[Front-end code edit data]

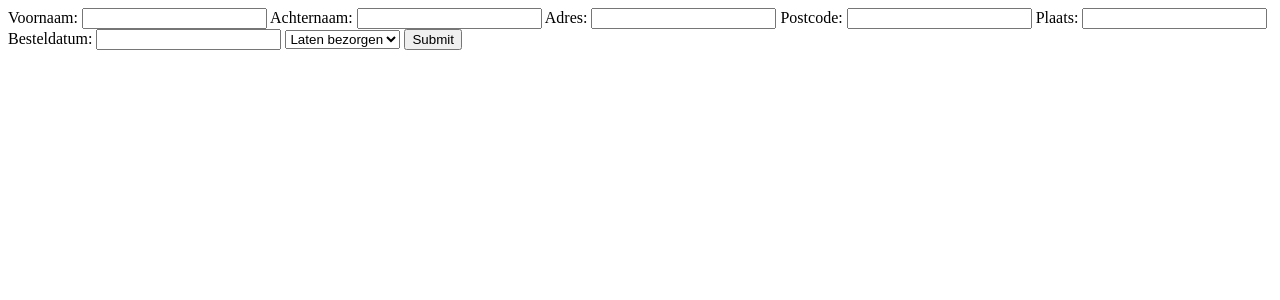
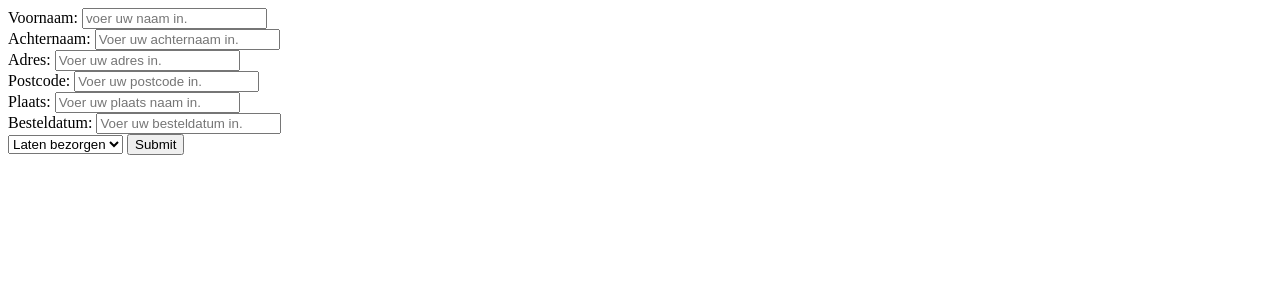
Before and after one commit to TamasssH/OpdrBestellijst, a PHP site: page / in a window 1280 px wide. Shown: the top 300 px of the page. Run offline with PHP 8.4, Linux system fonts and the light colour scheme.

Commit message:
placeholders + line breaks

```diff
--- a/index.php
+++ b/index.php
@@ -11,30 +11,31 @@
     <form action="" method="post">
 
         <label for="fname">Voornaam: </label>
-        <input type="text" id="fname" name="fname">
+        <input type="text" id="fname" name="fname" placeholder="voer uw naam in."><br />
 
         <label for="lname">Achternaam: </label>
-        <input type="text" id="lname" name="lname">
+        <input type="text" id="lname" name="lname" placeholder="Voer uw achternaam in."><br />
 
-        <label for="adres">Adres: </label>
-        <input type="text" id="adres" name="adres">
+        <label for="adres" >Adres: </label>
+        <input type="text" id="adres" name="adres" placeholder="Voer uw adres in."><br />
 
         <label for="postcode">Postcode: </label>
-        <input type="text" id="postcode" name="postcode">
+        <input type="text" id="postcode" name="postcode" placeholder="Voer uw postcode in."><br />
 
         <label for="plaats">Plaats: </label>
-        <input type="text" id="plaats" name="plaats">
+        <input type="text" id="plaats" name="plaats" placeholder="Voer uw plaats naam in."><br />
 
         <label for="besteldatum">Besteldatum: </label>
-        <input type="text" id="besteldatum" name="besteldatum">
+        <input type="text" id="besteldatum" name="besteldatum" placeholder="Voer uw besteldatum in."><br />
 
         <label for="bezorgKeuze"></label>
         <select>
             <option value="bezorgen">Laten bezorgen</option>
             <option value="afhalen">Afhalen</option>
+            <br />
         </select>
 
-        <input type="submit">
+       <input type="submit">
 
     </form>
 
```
--
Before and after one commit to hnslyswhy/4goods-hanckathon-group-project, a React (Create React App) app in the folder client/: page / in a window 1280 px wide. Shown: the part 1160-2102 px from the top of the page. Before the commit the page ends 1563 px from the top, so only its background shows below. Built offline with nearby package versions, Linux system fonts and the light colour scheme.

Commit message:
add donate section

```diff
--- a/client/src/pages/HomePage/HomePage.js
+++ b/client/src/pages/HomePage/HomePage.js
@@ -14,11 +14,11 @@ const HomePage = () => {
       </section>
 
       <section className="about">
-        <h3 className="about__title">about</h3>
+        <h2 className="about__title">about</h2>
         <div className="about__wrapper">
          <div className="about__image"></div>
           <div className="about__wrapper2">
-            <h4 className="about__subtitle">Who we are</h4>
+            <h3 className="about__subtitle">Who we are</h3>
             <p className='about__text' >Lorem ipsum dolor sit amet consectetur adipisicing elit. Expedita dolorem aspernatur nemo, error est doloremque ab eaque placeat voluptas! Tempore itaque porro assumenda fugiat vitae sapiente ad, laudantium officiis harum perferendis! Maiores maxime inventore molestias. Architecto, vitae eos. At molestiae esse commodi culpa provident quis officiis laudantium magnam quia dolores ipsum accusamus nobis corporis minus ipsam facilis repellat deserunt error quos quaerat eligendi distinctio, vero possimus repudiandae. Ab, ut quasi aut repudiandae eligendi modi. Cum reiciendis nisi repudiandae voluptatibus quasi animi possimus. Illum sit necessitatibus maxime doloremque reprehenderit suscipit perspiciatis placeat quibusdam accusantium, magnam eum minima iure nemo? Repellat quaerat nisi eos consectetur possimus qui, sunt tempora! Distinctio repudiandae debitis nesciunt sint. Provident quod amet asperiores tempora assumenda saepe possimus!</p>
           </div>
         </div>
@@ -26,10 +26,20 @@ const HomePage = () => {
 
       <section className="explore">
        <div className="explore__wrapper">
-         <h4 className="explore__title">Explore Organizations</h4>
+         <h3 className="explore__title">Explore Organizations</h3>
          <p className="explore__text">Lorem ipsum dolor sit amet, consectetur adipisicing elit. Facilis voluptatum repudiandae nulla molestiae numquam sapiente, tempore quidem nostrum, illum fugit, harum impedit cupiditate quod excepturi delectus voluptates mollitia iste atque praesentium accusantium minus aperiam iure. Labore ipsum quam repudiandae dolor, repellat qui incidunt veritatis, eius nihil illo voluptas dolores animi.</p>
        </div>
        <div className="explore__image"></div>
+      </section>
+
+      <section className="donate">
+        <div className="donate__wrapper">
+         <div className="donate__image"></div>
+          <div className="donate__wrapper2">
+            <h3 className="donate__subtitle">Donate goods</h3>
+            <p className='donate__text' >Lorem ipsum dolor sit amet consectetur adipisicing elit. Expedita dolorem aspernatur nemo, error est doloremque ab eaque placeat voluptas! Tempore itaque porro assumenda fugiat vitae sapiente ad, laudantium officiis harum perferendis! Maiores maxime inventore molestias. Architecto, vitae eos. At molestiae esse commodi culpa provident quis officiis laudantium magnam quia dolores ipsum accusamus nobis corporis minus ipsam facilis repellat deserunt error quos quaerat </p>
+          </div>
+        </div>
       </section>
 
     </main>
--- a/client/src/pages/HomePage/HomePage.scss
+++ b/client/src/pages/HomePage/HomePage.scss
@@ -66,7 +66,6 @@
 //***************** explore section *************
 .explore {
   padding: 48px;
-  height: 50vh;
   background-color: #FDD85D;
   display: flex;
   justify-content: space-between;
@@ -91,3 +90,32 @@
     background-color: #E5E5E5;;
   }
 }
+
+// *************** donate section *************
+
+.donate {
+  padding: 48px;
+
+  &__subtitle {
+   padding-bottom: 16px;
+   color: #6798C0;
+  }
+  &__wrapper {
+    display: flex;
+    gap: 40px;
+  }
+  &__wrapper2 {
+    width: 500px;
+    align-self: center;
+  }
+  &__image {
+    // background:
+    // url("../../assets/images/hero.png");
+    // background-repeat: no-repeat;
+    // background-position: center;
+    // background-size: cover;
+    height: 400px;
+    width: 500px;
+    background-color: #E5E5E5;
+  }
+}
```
...
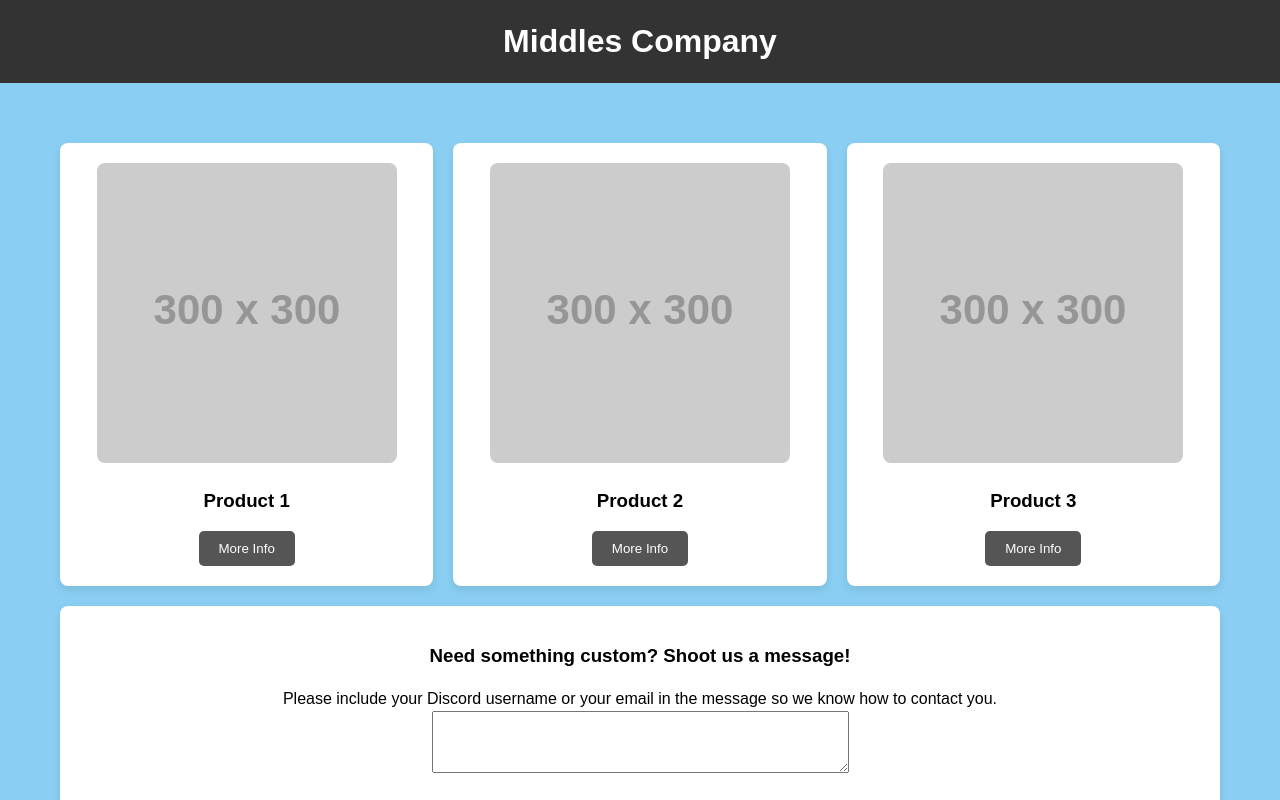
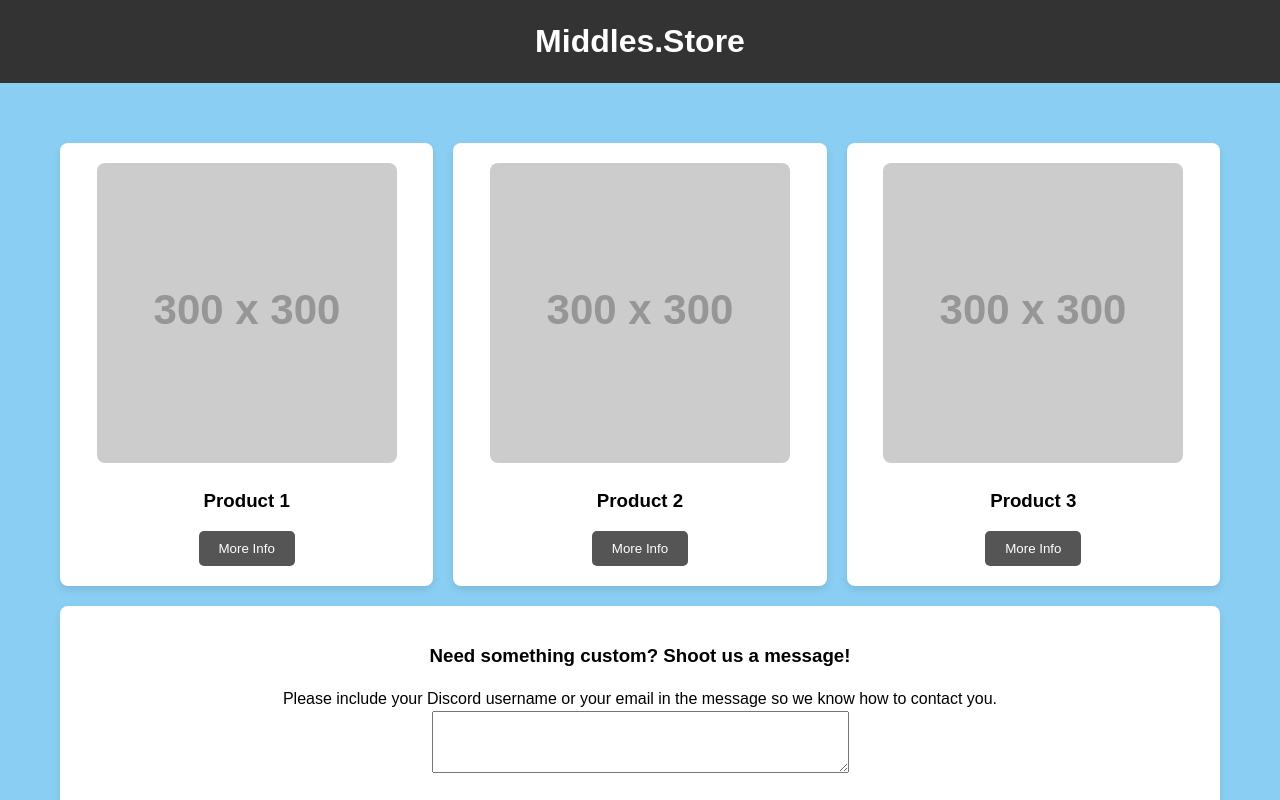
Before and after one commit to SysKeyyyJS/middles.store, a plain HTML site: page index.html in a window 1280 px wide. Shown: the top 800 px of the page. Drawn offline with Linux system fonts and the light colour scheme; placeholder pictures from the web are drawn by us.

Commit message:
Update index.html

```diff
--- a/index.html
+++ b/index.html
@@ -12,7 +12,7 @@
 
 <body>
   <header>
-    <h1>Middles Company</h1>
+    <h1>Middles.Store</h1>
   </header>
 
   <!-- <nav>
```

- **Your objective**
The word "section" occurs in some lines of the data above; report how many such lines there are, with no other words.

- **Result of this task**
9